**Your objective**
Return all the data verbatim but without images.

########################################

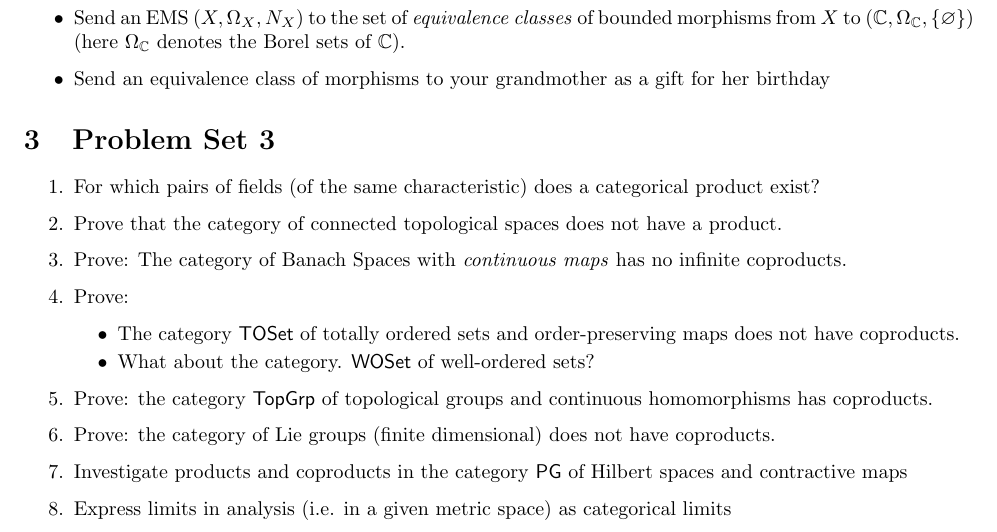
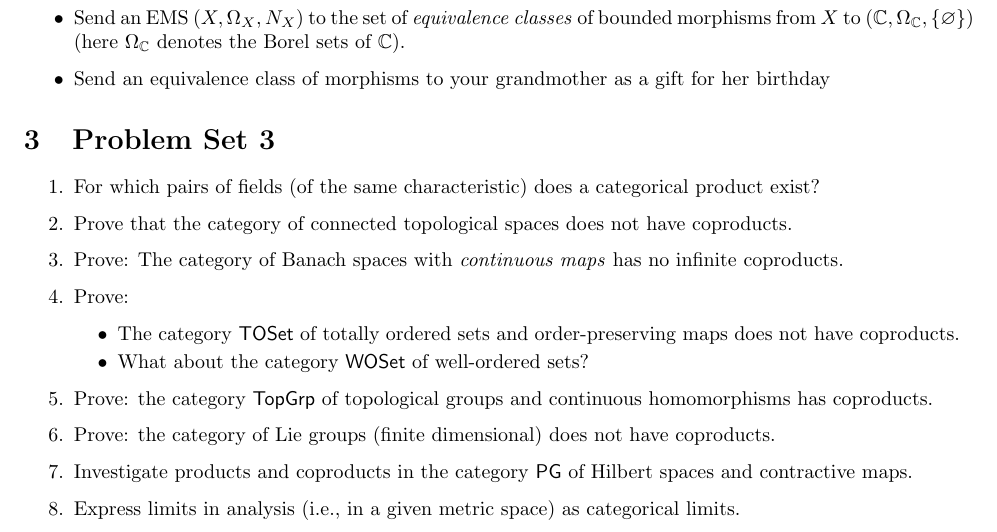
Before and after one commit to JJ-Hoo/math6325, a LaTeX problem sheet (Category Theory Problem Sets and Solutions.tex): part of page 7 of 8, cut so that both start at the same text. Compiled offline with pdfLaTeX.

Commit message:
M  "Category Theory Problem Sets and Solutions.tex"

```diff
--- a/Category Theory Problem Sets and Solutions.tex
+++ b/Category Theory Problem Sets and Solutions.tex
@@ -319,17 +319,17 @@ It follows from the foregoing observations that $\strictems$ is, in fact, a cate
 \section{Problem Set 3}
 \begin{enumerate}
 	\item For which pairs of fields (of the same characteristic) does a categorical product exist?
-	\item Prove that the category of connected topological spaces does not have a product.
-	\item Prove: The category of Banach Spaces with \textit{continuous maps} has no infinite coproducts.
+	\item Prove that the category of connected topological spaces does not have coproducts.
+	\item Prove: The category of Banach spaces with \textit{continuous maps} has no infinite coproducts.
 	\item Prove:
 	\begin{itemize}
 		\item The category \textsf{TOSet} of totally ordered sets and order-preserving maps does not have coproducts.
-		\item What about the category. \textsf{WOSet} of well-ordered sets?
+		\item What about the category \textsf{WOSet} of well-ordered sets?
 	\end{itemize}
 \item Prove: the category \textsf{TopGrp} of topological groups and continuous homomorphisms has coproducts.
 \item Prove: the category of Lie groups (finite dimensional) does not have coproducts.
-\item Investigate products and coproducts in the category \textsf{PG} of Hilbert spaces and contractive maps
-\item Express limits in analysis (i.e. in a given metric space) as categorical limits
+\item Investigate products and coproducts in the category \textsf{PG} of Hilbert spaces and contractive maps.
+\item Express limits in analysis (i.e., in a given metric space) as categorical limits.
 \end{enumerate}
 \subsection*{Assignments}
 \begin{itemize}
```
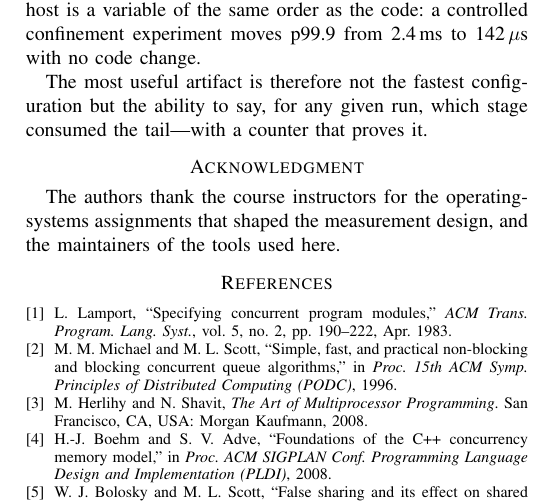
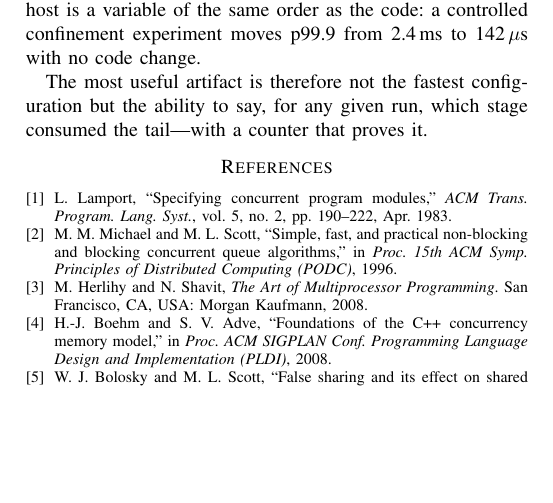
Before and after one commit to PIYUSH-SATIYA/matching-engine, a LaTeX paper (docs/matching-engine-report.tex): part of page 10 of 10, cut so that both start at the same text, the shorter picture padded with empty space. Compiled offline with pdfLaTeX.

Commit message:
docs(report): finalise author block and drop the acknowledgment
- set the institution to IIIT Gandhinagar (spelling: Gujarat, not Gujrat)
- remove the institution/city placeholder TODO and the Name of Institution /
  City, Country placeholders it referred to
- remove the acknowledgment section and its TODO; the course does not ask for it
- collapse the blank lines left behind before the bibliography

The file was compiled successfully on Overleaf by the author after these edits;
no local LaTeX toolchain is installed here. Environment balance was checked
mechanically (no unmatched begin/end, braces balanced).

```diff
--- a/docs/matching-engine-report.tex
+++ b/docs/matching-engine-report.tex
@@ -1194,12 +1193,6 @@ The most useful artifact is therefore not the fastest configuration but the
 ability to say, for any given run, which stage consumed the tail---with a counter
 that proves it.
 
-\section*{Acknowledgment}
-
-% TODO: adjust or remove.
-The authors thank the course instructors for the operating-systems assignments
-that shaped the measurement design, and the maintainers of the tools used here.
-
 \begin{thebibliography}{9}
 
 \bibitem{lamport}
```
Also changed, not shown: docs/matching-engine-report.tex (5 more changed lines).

########################################

**Exercise output**
Before and after one commit to JJ-Hoo/math6325, a LaTeX problem sheet (Category Theory Problem Sets and Solutions.tex): part of page 7 of 8, cut so that both start at the same text. Compiled offline with pdfLaTeX.

Commit message:
M  "Category Theory Problem Sets and Solutions.tex"

```diff
--- a/Category Theory Problem Sets and Solutions.tex
+++ b/Category Theory Problem Sets and Solutions.tex
@@ -319,17 +319,17 @@ It follows from the foregoing observations that $\strictems$ is, in fact, a cate
 \section{Problem Set 3}
 \begin{enumerate}
 	\item For which pairs of fields (of the same characteristic) does a categorical product exist?
-	\item Prove that the category of connected topological spaces does not have a product.
-	\item Prove: The category of Banach Spaces with \textit{continuous maps} has no infinite coproducts.
+	\item Prove that the category of connected topological spaces does not have coproducts.
+	\item Prove: The category of Banach spaces with \textit{continuous maps} has no infinite coproducts.
 	\item Prove:
 	\begin{itemize}
 		\item The category \textsf{TOSet} of totally ordered sets and order-preserving maps does not have coproducts.
-		\item What about the category. \textsf{WOSet} of well-ordered sets?
+		\item What about the category \textsf{WOSet} of well-ordered sets?
 	\end{itemize}
 \item Prove: the category \textsf{TopGrp} of topological groups and continuous homomorphisms has coproducts.
 \item Prove: the category of Lie groups (finite dimensional) does not have coproducts.
-\item Investigate products and coproducts in the category \textsf{PG} of Hilbert spaces and contractive maps
-\item Express limits in analysis (i.e. in a given metric space) as categorical limits
+\item Investigate products and coproducts in the category \textsf{PG} of Hilbert spaces and contractive maps.
+\item Express limits in analysis (i.e., in a given metric space) as categorical limits.
 \end{enumerate}
 \subsection*{Assignments}
 \begin{itemize}
```
Before and after one commit to PIYUSH-SATIYA/matching-engine, a LaTeX paper (docs/matching-engine-report.tex): part of page 10 of 10, cut so that both start at the same text, the shorter picture padded with empty space. Compiled offline with pdfLaTeX.

Commit message:
docs(report): finalise author block and drop the acknowledgment
- set the institution to IIIT Gandhinagar (spelling: Gujarat, not Gujrat)
- remove the institution/city placeholder TODO and the Name of Institution /
  City, Country placeholders it referred to
- remove the acknowledgment section and its TODO; the course does not ask for it
- collapse the blank lines left behind before the bibliography

The file was compiled successfully on Overleaf by the author after these edits;
no local LaTeX toolchain is installed here. Environment balance was checked
mechanically (no unmatched begin/end, braces balanced).

```diff
--- a/docs/matching-engine-report.tex
+++ b/docs/matching-engine-report.tex
@@ -1194,12 +1193,6 @@ The most useful artifact is therefore not the fastest configuration but the
 ability to say, for any given run, which stage consumed the tail---with a counter
 that proves it.
 
-\section*{Acknowledgment}
-
-% TODO: adjust or remove.
-The authors thank the course instructors for the operating-systems assignments
-that shaped the measurement design, and the maintainers of the tools used here.
-
 \begin{thebibliography}{9}
 
 \bibitem{lamport}
```
Also changed, not shown: docs/matching-engine-report.tex (5 more changed lines).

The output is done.